Task inputs below:
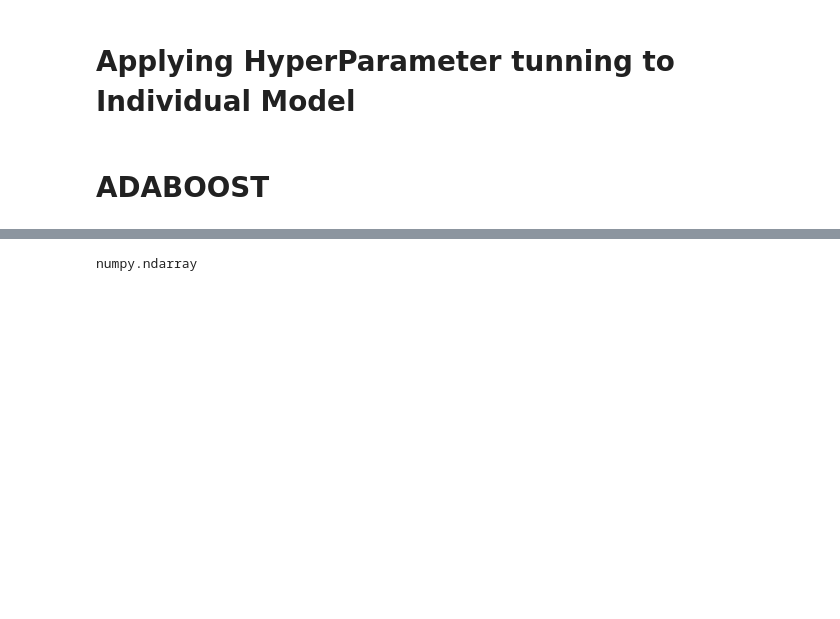
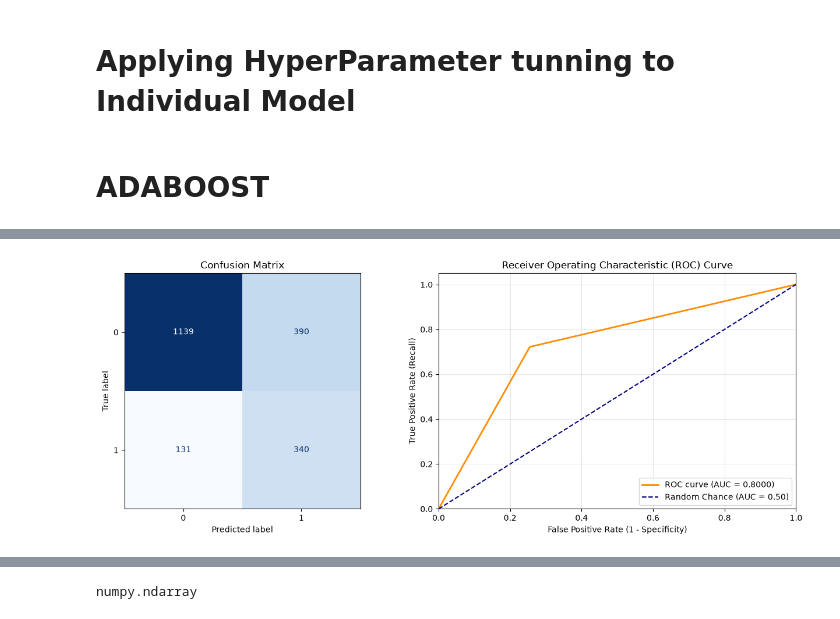
Before and after one commit to dishantgahlyan9/Student_PADP, a Jupyter notebook: train_model.ipynb, the cells around one changed output, grey strips where cells are left out. Saved outputs shown, nothing was run; the diff lists cells and outputs as text; code cells hidden in the pictures; blank space fills up the shorter version.

```diff
--- a/train_model.ipynb
+++ b/train_model.ipynb
@@ -535,56 +548,57 @@ Support_Vector_Classifier     0.8020             0.7447          0.6325      0.4
 # %%
-# estimator = DecisionTreeClassifier(class_weight="balanced",max_depth=3, random_state=42 )
-# main_Adaboost = AdaBoostClassifier(random_state=42, learning_rate=0.1,estimator=estimator, n_estimators=100)
+estimator = DecisionTreeClassifier(class_weight="balanced",max_depth=3, random_state=42 )
+main_Adaboost = AdaBoostClassifier(random_state=42, learning_rate=0.1,estimator=estimator, n_estimators=100)
 
-# main_Adaboost.fit(train_data_selected, train_label)
+main_Adaboost.fit(train_data_selected, train_label)
 
-# test_predict_ada = main_Adaboost.predict(test_data_selected)
-# test_predict_ada_prob = main_Adaboost.predict_proba(test_data_selected)[:, 1]
+test_predict_ada = main_Adaboost.predict(test_data_selected)
+test_predict_ada_prob = main_Adaboost.predict_proba(test_data_selected)[:, 1]
 
 
-# accuracy  = accuracy_score(test_label, test_predict_ada)
-# precision = precision_score(test_label, test_predict_ada, average="macro", zero_division=0)
-# recall    = recall_score(test_label, test_predict_ada, average="macro", zero_division=0)
-# f1        = f1_score(test_label, test_predict_ada, average="macro", zero_division=0)
-# roc_auc   = roc_auc_score(test_label, test_predict_ada_prob)
+accuracy  = accuracy_score(test_label, test_predict_ada)
+precision = precision_score(test_label, test_predict_ada, average="macro", zero_division=0)
+recall    = recall_score(test_label, test_predict_ada, average="macro", zero_division=0)
+f1        = f1_score(test_label, test_predict_ada, average="macro", zero_division=0)
+roc_auc   = roc_auc_score(test_label, test_predict_ada_prob)
 
-# # 3. Print structured metrics summary table
-# metrics_table = pd.DataFrame({
-#     "Metric": [
-#         "Accuracy",
-#         "Precision (Macro)",
-#         "Recall (Macro)",
-#         "F1-Score (Macro)",
-#         "ROC-AUC Score"
-#     ],
-#     "Score": [accuracy, precision, recall, f1, roc_auc]
-# })
+# 3. Print structured metrics summary table
+metrics_table = pd.DataFrame({
+    "Metric": [
+        "Accuracy",
+        "Precision (Macro)",
+        "Recall (Macro)",
+        "F1-Score (Macro)",
+        "ROC-AUC Score"
+    ],
+    "Score": [accuracy, precision, recall, f1, roc_auc]
+})
 
-# print("=== FINAL EVALUATION METRICS ===")
-# print(metrics_table.to_string(index=False))
-# from sklearn.metrics import classification_report, roc_curve
-# print("\n=== DETAILED CLASSIFICATION REPORT ===")
-# print(classification_report(test_label, test_predict_ada, digits=4))
+print("=== FINAL EVALUATION METRICS ===")
+print(metrics_table.to_string(index=False))
+from sklearn.metrics import classification_report, roc_curve
+print("\n=== DETAILED CLASSIFICATION REPORT ===")
+print(classification_report(test_label, test_predict_ada, digits=4))
 
-# # 4. Visualizations: Confusion Matrix and ROC Curve side-by-side
-# fig, axes = plt.subplots(nrows=1, ncols=2, figsize=(13, 5))
+# 4. Visualizations: Confusion Matrix and ROC Curve side-by-side
+fig, axes = plt.subplots(nrows=1, ncols=2, figsize=(13, 5))
 
-# # Plot Confusion Matrix
-# disp = ConfusionMatrixDisplay(confusion_matrix=confusion_matrix(test_label, test_predict_ada))
-# disp.plot(ax=axes[0], cmap="Blues", colorbar=False)
-# axes[0].set_title("Confusion Matrix")
+# Plot Confusion Matrix
+disp = ConfusionMatrixDisplay(confusion_matrix=confusion_matrix(test_label, test_predict_ada))
+disp.plot(ax=axes[0], cmap="Blues", colorbar=False)
+axes[0].set_title("Confusion Matrix")
 
-# # Plot ROC-AUC Curve
-# fpr, tpr, _ = roc_curve(test_label, test_predict_ada)
-# axes[1].plot(fpr, tpr, color="darkorange", lw=2, label=f"ROC curve (AUC = {roc_auc:.4f})")
-# axes[1].plot([0, 1], [0, 1], color="navy", lw=1.5, linestyle="--", label="Random Chance (AUC = 0.50)")
-# axes[1].set_xlim([0.0, 1.0])
-# axes[1].set_ylim([0.0, 1.05])
-# axes[1].set_xlabel("False Positive Rate (1 - Specificity)")
-# axes[1].set_ylabel("True Positive Rate (Recall)")
-# axes[1].set_title("Receiver Operating Characteristic (ROC) Curve")
-# axes[1].legend(loc="lower right")
-# axes[1].grid(alpha=0.3)
+# Plot ROC-AUC Curve
+fpr, tpr, _ = roc_curve(test_label, test_predict_ada)
+axes[1].plot(fpr, tpr, color="darkorange", lw=2, label=f"ROC curve (AUC = {roc_auc:.4f})")
+axes[1].plot([0, 1], [0, 1], color="navy", lw=1.5, linestyle="--", label="Random Chance (AUC = 0.50)")
+axes[1].set_xlim([0.0, 1.0])
+axes[1].set_ylim([0.0, 1.05])
+axes[1].set_xlabel("False Positive Rate (1 - Specificity)")
+axes[1].set_ylabel("True Positive Rate (Recall)")
+axes[1].set_title("Receiver Operating Characteristic (ROC) Curve")
+axes[1].legend(loc="lower right")
+axes[1].grid(alpha=0.3)
 
-# plt.tight_layout()
-# plt.show()
+plt.tight_layout()
+plt.show()
+# %% [output]
@@ -591 +622,2 @@ Support_Vector_Classifier     0.8020             0.7447          0.6325      0.4
+[figure, added]
 # %%
```
Also changed, not shown: parts of 8 cells of this notebook, 8 other files.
End of Task inputs.
Work order — Set down all entries above again, exactly, without images.

Your solution —
Before and after one commit to dishantgahlyan9/Student_PADP, a Jupyter notebook: train_model.ipynb, the cells around one changed output, grey strips where cells are left out. Saved outputs shown, nothing was run; the diff lists cells and outputs as text; code cells hidden in the pictures; blank space fills up the shorter version.

```diff
--- a/train_model.ipynb
+++ b/train_model.ipynb
@@ -535,56 +548,57 @@ Support_Vector_Classifier     0.8020             0.7447          0.6325      0.4
 # %%
-# estimator = DecisionTreeClassifier(class_weight="balanced",max_depth=3, random_state=42 )
-# main_Adaboost = AdaBoostClassifier(random_state=42, learning_rate=0.1,estimator=estimator, n_estimators=100)
+estimator = DecisionTreeClassifier(class_weight="balanced",max_depth=3, random_state=42 )
+main_Adaboost = AdaBoostClassifier(random_state=42, learning_rate=0.1,estimator=estimator, n_estimators=100)
 
-# main_Adaboost.fit(train_data_selected, train_label)
+main_Adaboost.fit(train_data_selected, train_label)
 
-# test_predict_ada = main_Adaboost.predict(test_data_selected)
-# test_predict_ada_prob = main_Adaboost.predict_proba(test_data_selected)[:, 1]
+test_predict_ada = main_Adaboost.predict(test_data_selected)
+test_predict_ada_prob = main_Adaboost.predict_proba(test_data_selected)[:, 1]
 
 
-# accuracy  = accuracy_score(test_label, test_predict_ada)
-# precision = precision_score(test_label, test_predict_ada, average="macro", zero_division=0)
-# recall    = recall_score(test_label, test_predict_ada, average="macro", zero_division=0)
-# f1        = f1_score(test_label, test_predict_ada, average="macro", zero_division=0)
-# roc_auc   = roc_auc_score(test_label, test_predict_ada_prob)
+accuracy  = accuracy_score(test_label, test_predict_ada)
+precision = precision_score(test_label, test_predict_ada, average="macro", zero_division=0)
+recall    = recall_score(test_label, test_predict_ada, average="macro", zero_division=0)
+f1        = f1_score(test_label, test_predict_ada, average="macro", zero_division=0)
+roc_auc   = roc_auc_score(test_label, test_predict_ada_prob)
 
-# # 3. Print structured metrics summary table
-# metrics_table = pd.DataFrame({
-#     "Metric": [
-#         "Accuracy",
-#         "Precision (Macro)",
-#         "Recall (Macro)",
-#         "F1-Score (Macro)",
-#         "ROC-AUC Score"
-#     ],
-#     "Score": [accuracy, precision, recall, f1, roc_auc]
-# })
+# 3. Print structured metrics summary table
+metrics_table = pd.DataFrame({
+    "Metric": [
+        "Accuracy",
+        "Precision (Macro)",
+        "Recall (Macro)",
+        "F1-Score (Macro)",
+        "ROC-AUC Score"
+    ],
+    "Score": [accuracy, precision, recall, f1, roc_auc]
+})
 
-# print("=== FINAL EVALUATION METRICS ===")
-# print(metrics_table.to_string(index=False))
-# from sklearn.metrics import classification_report, roc_curve
-# print("\n=== DETAILED CLASSIFICATION REPORT ===")
-# print(classification_report(test_label, test_predict_ada, digits=4))
+print("=== FINAL EVALUATION METRICS ===")
+print(metrics_table.to_string(index=False))
+from sklearn.metrics import classification_report, roc_curve
+print("\n=== DETAILED CLASSIFICATION REPORT ===")
+print(classification_report(test_label, test_predict_ada, digits=4))
 
-# # 4. Visualizations: Confusion Matrix and ROC Curve side-by-side
-# fig, axes = plt.subplots(nrows=1, ncols=2, figsize=(13, 5))
+# 4. Visualizations: Confusion Matrix and ROC Curve side-by-side
+fig, axes = plt.subplots(nrows=1, ncols=2, figsize=(13, 5))
 
-# # Plot Confusion Matrix
-# disp = ConfusionMatrixDisplay(confusion_matrix=confusion_matrix(test_label, test_predict_ada))
-# disp.plot(ax=axes[0], cmap="Blues", colorbar=False)
-# axes[0].set_title("Confusion Matrix")
+# Plot Confusion Matrix
+disp = ConfusionMatrixDisplay(confusion_matrix=confusion_matrix(test_label, test_predict_ada))
+disp.plot(ax=axes[0], cmap="Blues", colorbar=False)
+axes[0].set_title("Confusion Matrix")
 
-# # Plot ROC-AUC Curve
-# fpr, tpr, _ = roc_curve(test_label, test_predict_ada)
-# axes[1].plot(fpr, tpr, color="darkorange", lw=2, label=f"ROC curve (AUC = {roc_auc:.4f})")
-# axes[1].plot([0, 1], [0, 1], color="navy", lw=1.5, linestyle="--", label="Random Chance (AUC = 0.50)")
-# axes[1].set_xlim([0.0, 1.0])
-# axes[1].set_ylim([0.0, 1.05])
-# axes[1].set_xlabel("False Positive Rate (1 - Specificity)")
-# axes[1].set_ylabel("True Positive Rate (Recall)")
-# axes[1].set_title("Receiver Operating Characteristic (ROC) Curve")
-# axes[1].legend(loc="lower right")
-# axes[1].grid(alpha=0.3)
+# Plot ROC-AUC Curve
+fpr, tpr, _ = roc_curve(test_label, test_predict_ada)
+axes[1].plot(fpr, tpr, color="darkorange", lw=2, label=f"ROC curve (AUC = {roc_auc:.4f})")
+axes[1].plot([0, 1], [0, 1], color="navy", lw=1.5, linestyle="--", label="Random Chance (AUC = 0.50)")
+axes[1].set_xlim([0.0, 1.0])
+axes[1].set_ylim([0.0, 1.05])
+axes[1].set_xlabel("False Positive Rate (1 - Specificity)")
+axes[1].set_ylabel("True Positive Rate (Recall)")
+axes[1].set_title("Receiver Operating Characteristic (ROC) Curve")
+axes[1].legend(loc="lower right")
+axes[1].grid(alpha=0.3)
 
-# plt.tight_layout()
-# plt.show()
+plt.tight_layout()
+plt.show()
+# %% [output]
@@ -591 +622,2 @@ Support_Vector_Classifier     0.8020             0.7447          0.6325      0.4
+[figure, added]
 # %%
```
Also changed, not shown: parts of 8 cells of this notebook, 8 other files.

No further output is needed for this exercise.